4) It seems that for Mexico, size mattered as another U-17 team is in the path to failure

While Lionel Messi keeps being the standard that smaller players aspire to be, as well as the answer to people who say that you need size to be successful in football, the U-20 World Cup might show that this might not be the case for Mexican players. Kevin Magaña, Claudio Zamudio, Eduardo Aguirre, Diego Cortes and Pablo Lopez were among the lesser performers and they all were small sized players from the 2015 U-17 team. The most notable case is Lopez, who was the stand out players from that team. The player, who was among the most speedy and determined, now couldn't get past the taller and faster U-20 players and was benched.

5) The 10/9 Rule has a big impact but it's not the cause of everything.

A lot of people have blamed the 10/9 rule for this team's poor performance, and in truth, a lot of these players should have had opportunities to play for their team and get some experience. It's even more notable when some teams who pride themselves on their youth programs, then don't give opportunities to those players. Santos Laguna is a great example as they had key players in this team that never get opportunities because of their large quantity of foreign players in certain positions. That said, when the team decides to ignore players who weren’t part of this process because of their club commitment, this means that not getting playing time might have helped these players to get call-ups for the U-20 World Cup, making this whole strategy a faulty one.

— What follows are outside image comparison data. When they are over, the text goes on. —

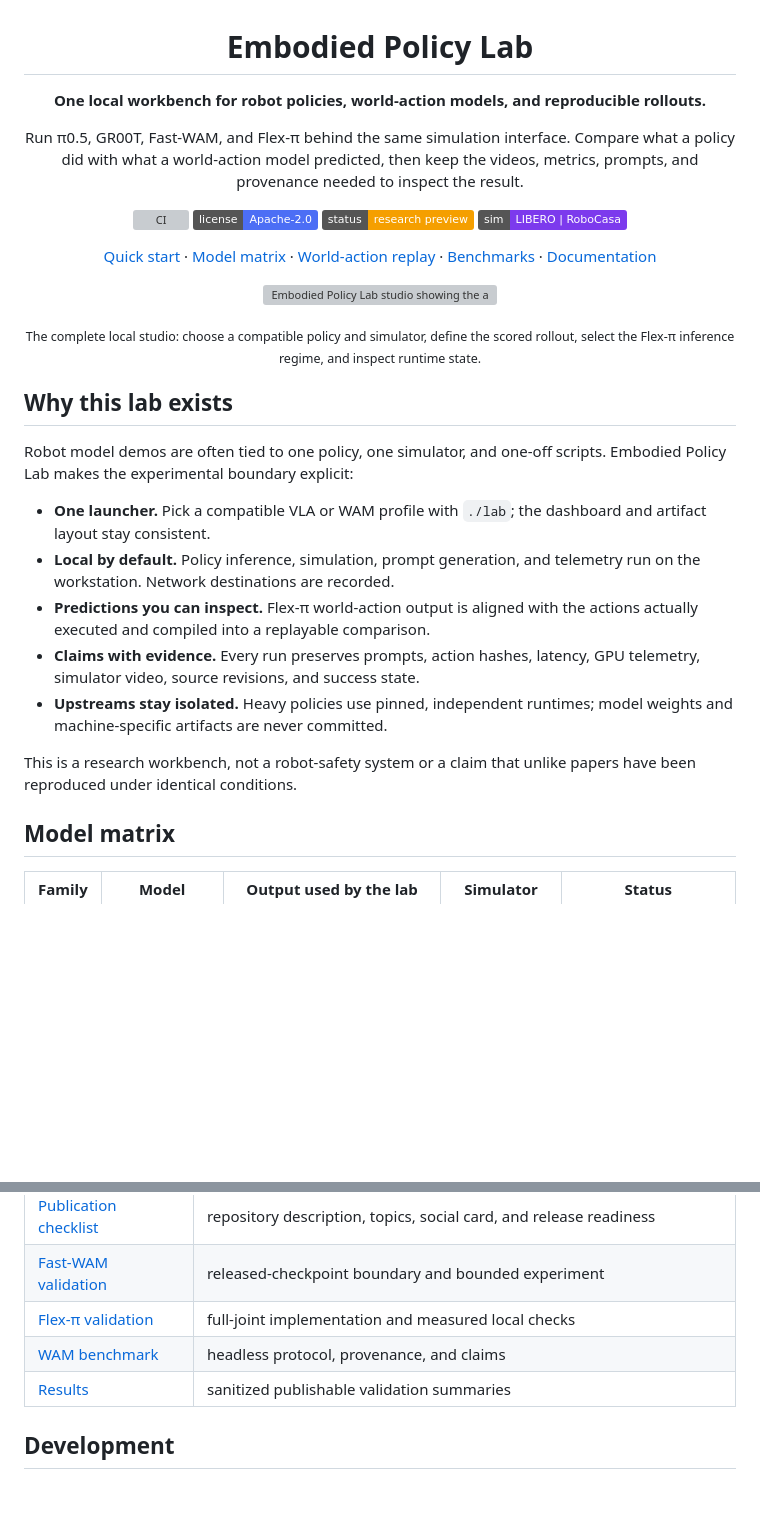
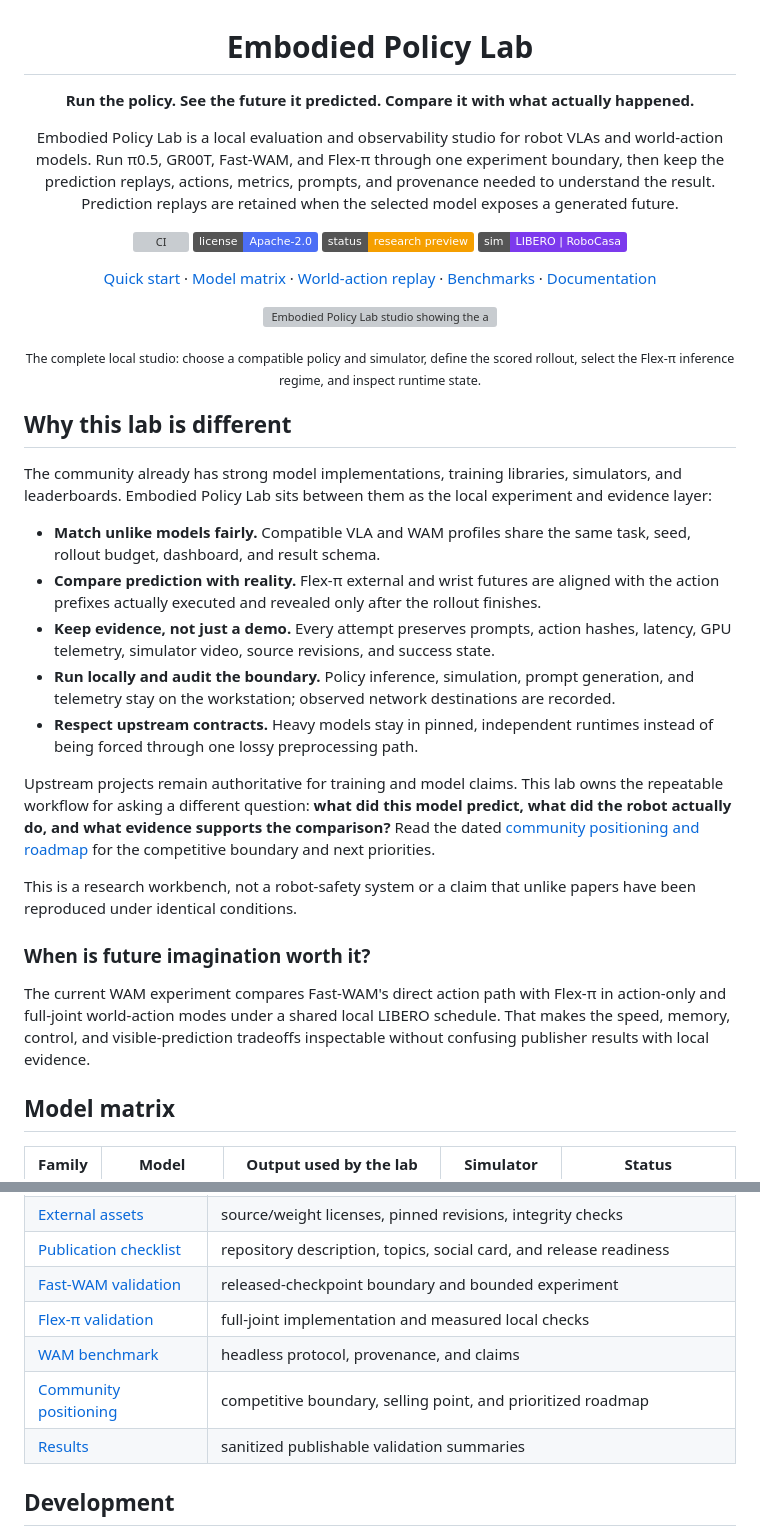
Before and after one commit to robodreamer/embodied-policy-lab, a Markdown page: README.md, 2 parts joined by grey strips. Drawn GitHub-style; badges without logos; blank space fills up the shorter version; grey boxes are pictures that could not be loaded.

Commit message:
Clarify community positioning and evaluation wedge

```diff
--- a/README.md
+++ b/README.md
@@ -2,11 +2,13 @@
 
 # Embodied Policy Lab
 
-**One local workbench for robot policies, world-action models, and reproducible rollouts.**
+**Run the policy. See the future it predicted. Compare it with what actually happened.**
 
-Run π0.5, GR00T, Fast-WAM, and Flex-π behind the same simulation interface.
-Compare what a policy did with what a world-action model predicted, then keep
-the videos, metrics, prompts, and provenance needed to inspect the result.
+Embodied Policy Lab is a local evaluation and observability studio for robot
+VLAs and world-action models. Run π0.5, GR00T, Fast-WAM, and Flex-π through one
+experiment boundary, then keep the prediction replays, actions, metrics,
+prompts, and provenance needed to understand the result. Prediction replays
+are retained when the selected model exposes a generated future.
 
 [![CI](https://img.shields.io/github/actions/workflow/status/robodreamer/embodied-policy-lab/ci.yml?branch=main&label=CI)](https://github.com/robodreamer/embodied-policy-lab/actions/workflows/ci.yml)
 [![License](https://img.shields.io/badge/license-Apache--2.0-4c6ef5.svg)](LICENSE)
@@ -30,24 +32,42 @@ The complete local studio: choose a compatible policy and simulator, define the
 scored rollout, select the Flex-π inference regime, and inspect runtime state.
 </sub></p>
 
-## Why this lab exists
+## Why this lab is different
 
-Robot model demos are often tied to one policy, one simulator, and one-off
-scripts. Embodied Policy Lab makes the experimental boundary explicit:
+The community already has strong model implementations, training libraries,
+simulators, and leaderboards. Embodied Policy Lab sits between them as the
+local experiment and evidence layer:
 
-- **One launcher.** Pick a compatible VLA or WAM profile with `./lab`; the
-  dashboard and artifact layout stay consistent.
-- **Local by default.** Policy inference, simulation, prompt generation, and
-  telemetry run on the workstation. Network destinations are recorded.
-- **Predictions you can inspect.** Flex-π world-action output is aligned with
-  the actions actually executed and compiled into a replayable comparison.
-- **Claims with evidence.** Every run preserves prompts, action hashes,
-  latency, GPU telemetry, simulator video, source revisions, and success state.
-- **Upstreams stay isolated.** Heavy policies use pinned, independent runtimes;
-  model weights and machine-specific artifacts are never committed.
+- **Match unlike models fairly.** Compatible VLA and WAM profiles share the
+  same task, seed, rollout budget, dashboard, and result schema.
+- **Compare prediction with reality.** Flex-π external and wrist futures are
+  aligned with the action prefixes actually executed and revealed only after
+  the rollout finishes.
+- **Keep evidence, not just a demo.** Every attempt preserves prompts, action
+  hashes, latency, GPU telemetry, simulator video, source revisions, and
+  success state.
+- **Run locally and audit the boundary.** Policy inference, simulation, prompt
+  generation, and telemetry stay on the workstation; observed network
+  destinations are recorded.
+- **Respect upstream contracts.** Heavy models stay in pinned, independent
+  runtimes instead of being forced through one lossy preprocessing path.
+
+Upstream projects remain authoritative for training and model claims. This lab
+owns the repeatable workflow for asking a different question: **what did this
+model predict, what did the robot actually do, and what evidence supports the
+comparison?** Read the dated
+[community positioning and roadmap](notes/2026-08-26-community-positioning-and-roadmap.md)
+for the competitive boundary and next priorities.
 
 This is a research workbench, not a robot-safety system or a claim that unlike
 papers have been reproduced under identical conditions.
+
+### When is future imagination worth it?
+
+The current WAM experiment compares Fast-WAM's direct action path with Flex-π
+in action-only and full-joint world-action modes under a shared local LIBERO
+schedule. That makes the speed, memory, control, and visible-prediction
+tradeoffs inspectable without confusing publisher results with local evidence.
 
 ## Model matrix
 
@@ -297,6 +317,7 @@ camera presentation controls, and troubleshooting live in the
 | [Fast-WAM validation](notes/2026-08-19-fastwam-libero-validation.md) | released-checkpoint boundary and bounded experiment |
 | [Flex-π validation](notes/2026-08-24-flexpi-libero-world-action-validation.md) | full-joint implementation and measured local checks |
 | [WAM benchmark](notes/2026-08-24-fastwam-flexpi-headless-libero-benchmark.md) | headless protocol, provenance, and claims |
+| [Community positioning](notes/2026-08-26-community-positioning-and-roadmap.md) | competitive boundary, selling point, and prioritized roadmap |
 | [Results](results/README.md) | sanitized publishable validation summaries |
 
 ## Development
```
Also changed, not shown: notes/2026-08-26-community-positioning-and-roadmap.md (added, +184 -0 lines).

6) Mexico did well but it could have been better

Mexico's performance overall was great from a results point of view. Reaching a Quarterfinal isn't easy, but players like Cesar Montes, Erick Aguirre and Jorge Sanchez could have really given a boost to this team. When you see that Edson Alvarez was one of the best, if not the best player along with Romero, and then see that he had the least participation in camps because of club commitments, you can see that an upgrade of these players might have given a boost for Mexico to compete. It's nice for Mexico to have success but the problem is if that success ends up blinding Mexico to their problems and the steps needed to overcome them. The right analysis needs to be made, otherwise the success will be a hindrance.